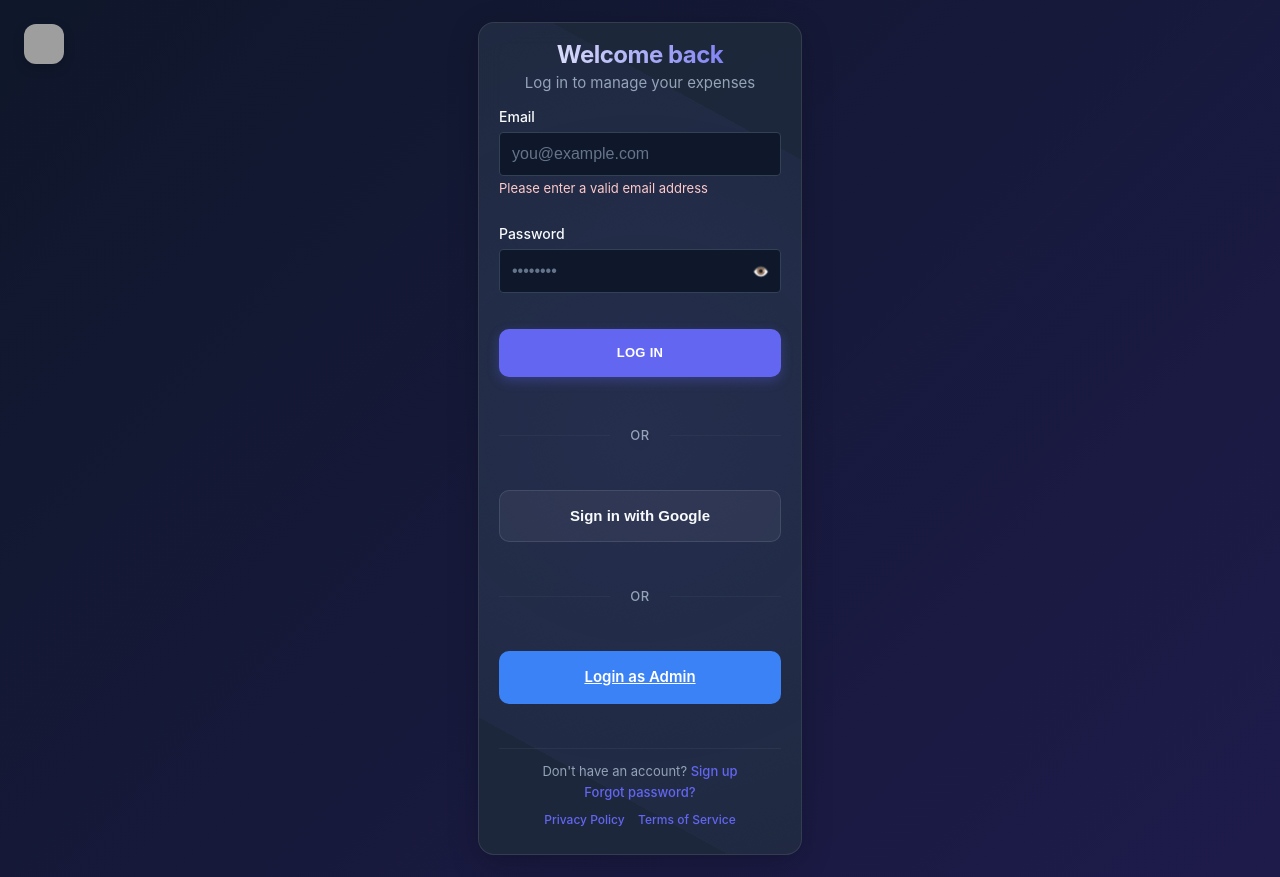
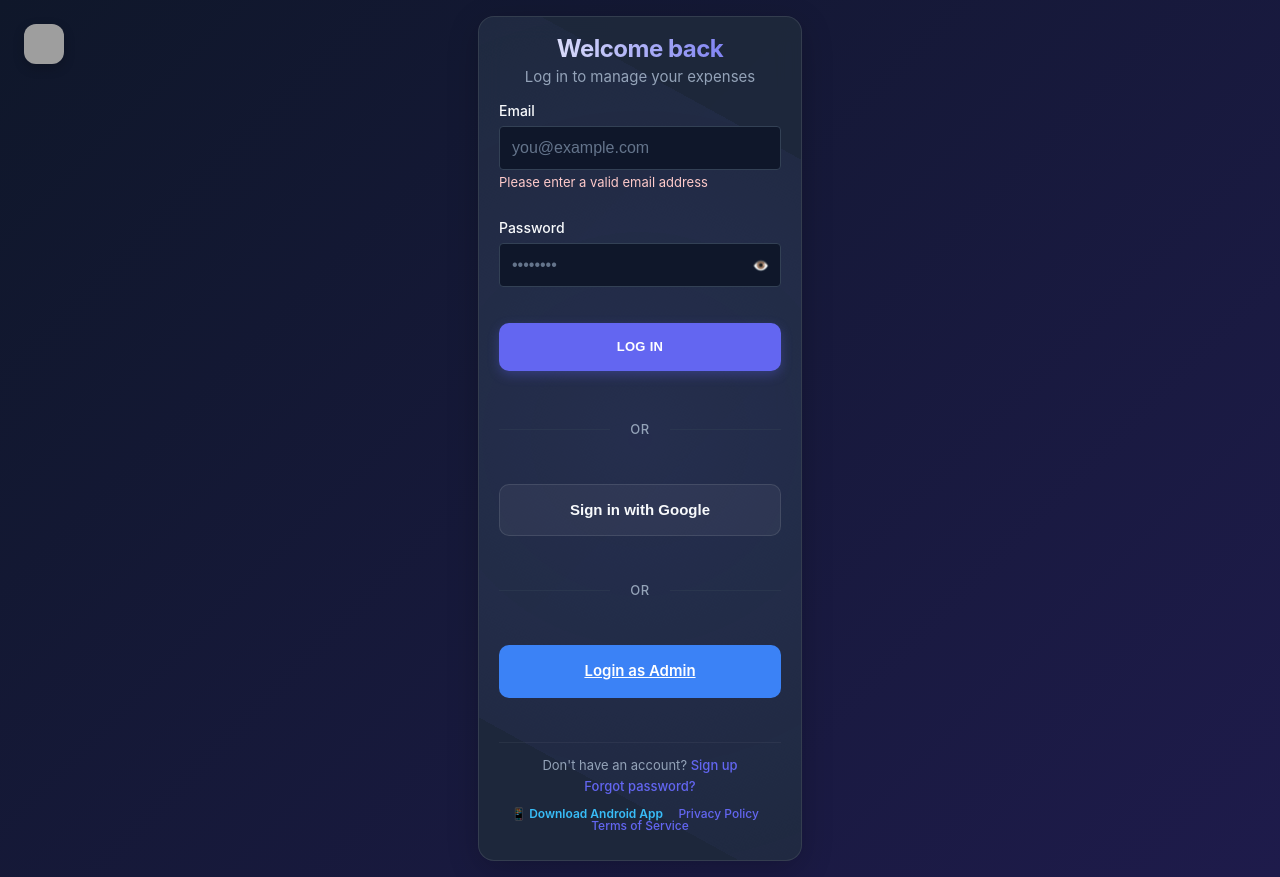
Before and after one commit to Abdullah-E63s/Expense-Manager, a Flask app: page /login in a window 1280 px wide. Run offline with Flask 3, Linux system fonts and the light colour scheme; some libraries are stand-ins or nearby versions; grey boxes are pictures that could not be loaded.

Commit message:
feat: add direct public APK download routes and footer download links

```diff
--- a/app.py
+++ b/app.py
@@ -419,6 +419,17 @@ def logout():
     return redirect(url_for('root'))
 
 
+# ── Public Mobile App Download ────────────────────────────────────────────────
+@app.route('/download')
+@app.route('/download-apk')
+@app.route('/download-app')
+@app.route('/app.apk')
+def download_app():
+    """Public direct download for the Android APK build."""
+    DIRECT_APK_URL = 'https://expo.dev/artifacts/eas/U56UjgMGopQqwknMetBRXudn3_Sb38QoV1PiNl8F2pY.apk'
+    return redirect(DIRECT_APK_URL, code=302)
+
+
 # ── Development runner ────────────────────────────────────────────────────────
 if __name__ == '__main__':
     app.run(host='0.0.0.0', port=5000, debug=True)
--- a/templates/index.html
+++ b/templates/index.html
@@ -319,6 +319,7 @@
         <div class="footer">
             <div>© <span id="current-year"></span> Expense Manager</div>
             <div style="margin-top: 8px; font-size: 12px;">
+                <a href="/download" style="color: #38bdf8; font-weight: 600; text-decoration: none; margin-right: 15px;">📱 Download App (APK)</a>
                 <a href="/privacy-policy" style="color: #64748b; text-decoration: none; margin-right: 15px;">Privacy Policy</a>
                 <a href="/terms-of-service" style="color: #64748b; text-decoration: none;">Terms of Service</a>
             </div>
--- a/templates/login.html
+++ b/templates/login.html
@@ -85,6 +85,7 @@
                     <p>Don't have an account? <a href="/signup">Sign up</a></p>
                     <p><a href="/forgot">Forgot password?</a></p>
                     <p style="margin-top: 15px; font-size: 12px; color: #64748b;">
+                        <a href="/download" style="color: #38bdf8; font-weight: 600; margin-right: 12px;">📱 Download Android App</a>
                         <a href="/privacy-policy" style="margin-right: 10px;">Privacy Policy</a>
                         <a href="/terms-of-service">Terms of Service</a>
                     </p>
```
┄┄┄┄┄┄
[What the exercise asks]: Search the records for the word "Service" and copy out every line that holds it.

[Output of the exercise]:
                 <a href="/terms-of-service" style="color: #64748b; text-decoration: none;">Terms of Service</a>
                         <a href="/terms-of-service">Terms of Service</a>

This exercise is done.